PROBLEM:
Find the line that contains "Sp-->>Sp: 条件クエリで一覧を絞る", then repeat it and each line after it to the end of the records, exactly.

DATA FOR THE TASK:
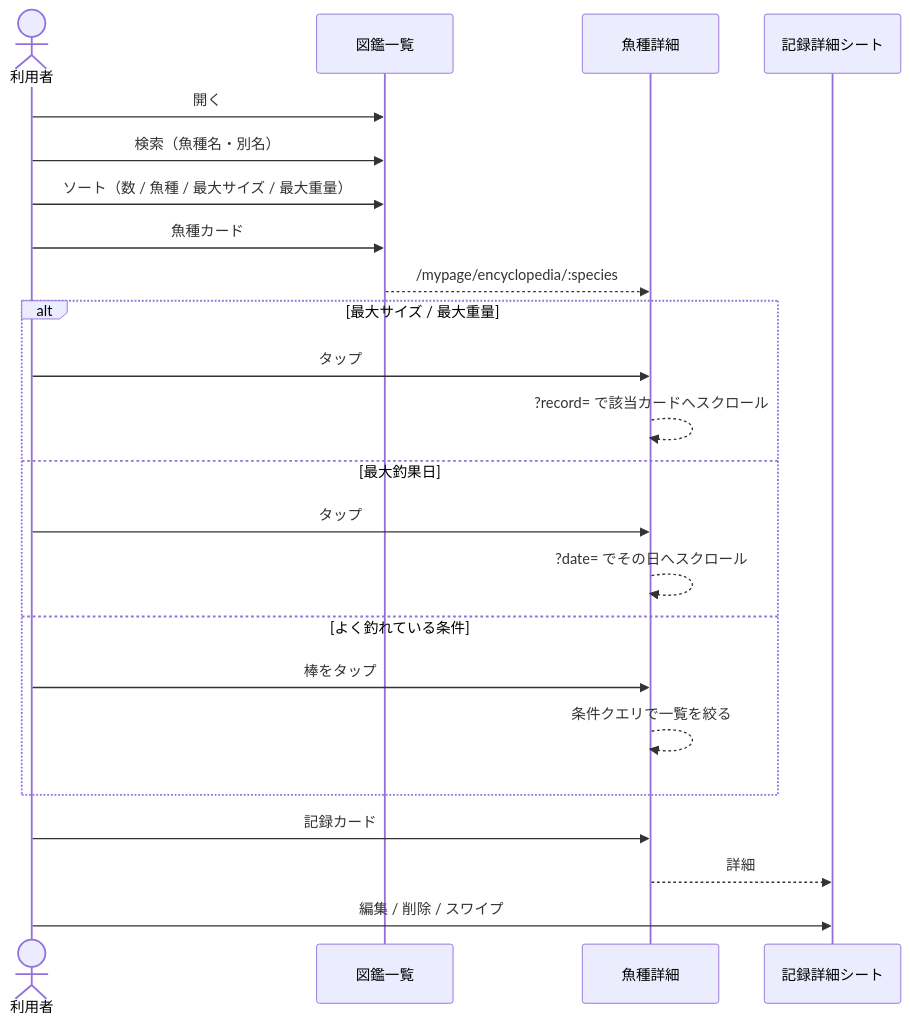
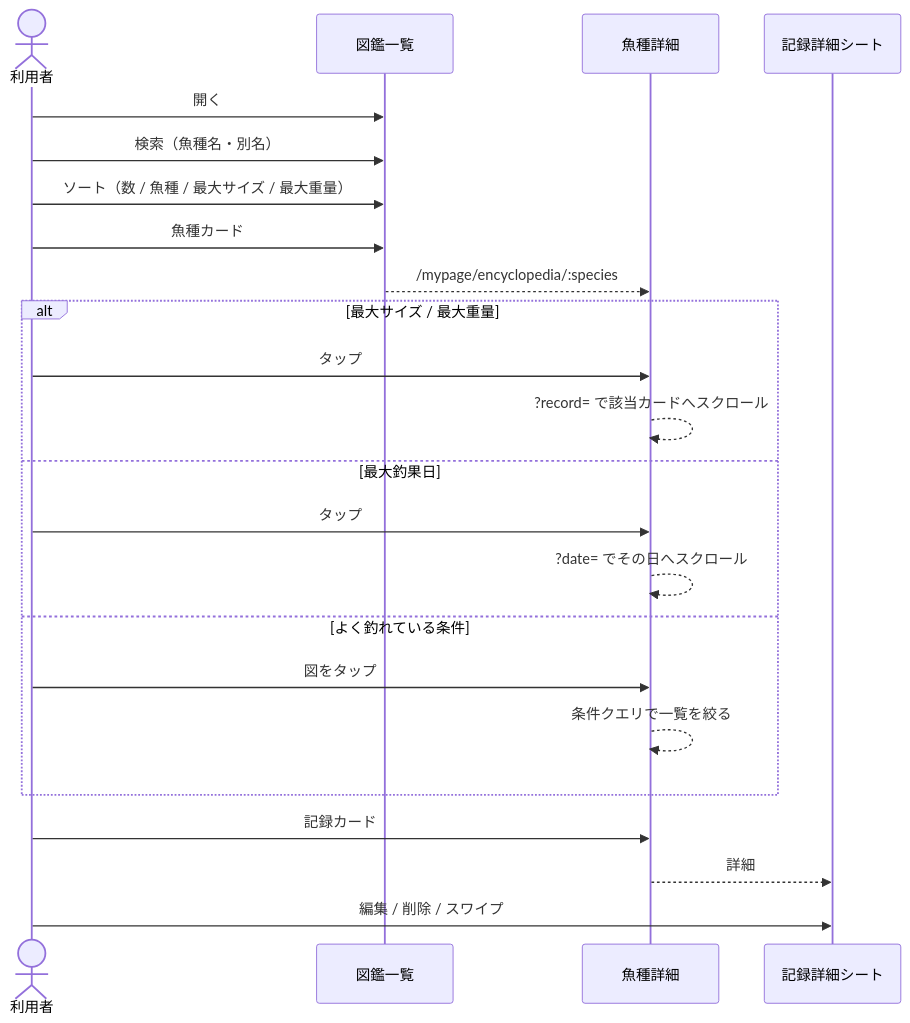
One commit to honeston/fissingplotter changed the sixth of 8 diagrams in docs/screens/design/mypage.md. Above: the diagram before and after it, drawn with Mermaid. The commit also changed other lines of this file and 2 other files, not shown here.

Commit message:
よく釣れている条件を軸ごとに縦棒・円・帯で分けて並べ、同じ横棒の繰り返しをなくす。

````diff
--- a/docs/screens/design/mypage.md
+++ b/docs/screens/design/mypage.md
@@ -116,26 +116,26 @@
 ```mermaid
 sequenceDiagram
   actor U as 利用者
   participant Enc as 図鑑一覧
   participant Sp as 魚種詳細
   participant Sheet as 記録詳細シート
 
   U->>Enc: 開く
   U->>Enc: 検索（魚種名・別名）
   U->>Enc: ソート（数 / 魚種 / 最大サイズ / 最大重量）
   U->>Enc: 魚種カード
   Enc-->>Sp: /mypage/encyclopedia/:species
   alt 最大サイズ / 最大重量
     U->>Sp: タップ
     Sp-->>Sp: ?record= で該当カードへスクロール
   else 最大釣果日
     U->>Sp: タップ
     Sp-->>Sp: ?date= でその日へスクロール
   else よく釣れている条件
-    U->>Sp: 棒をタップ
+    U->>Sp: 図をタップ
     Sp-->>Sp: 条件クエリで一覧を絞る
   end
   U->>Sp: 記録カード
   Sp-->>Sheet: 詳細
   U->>Sheet: 編集 / 削除 / スワイプ
 ```
````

WRITTEN SOLUTION:
     Sp-->>Sp: 条件クエリで一覧を絞る
   end
   U->>Sp: 記録カード
   Sp-->>Sheet: 詳細
   U->>Sheet: 編集 / 削除 / スワイプ
 ```
````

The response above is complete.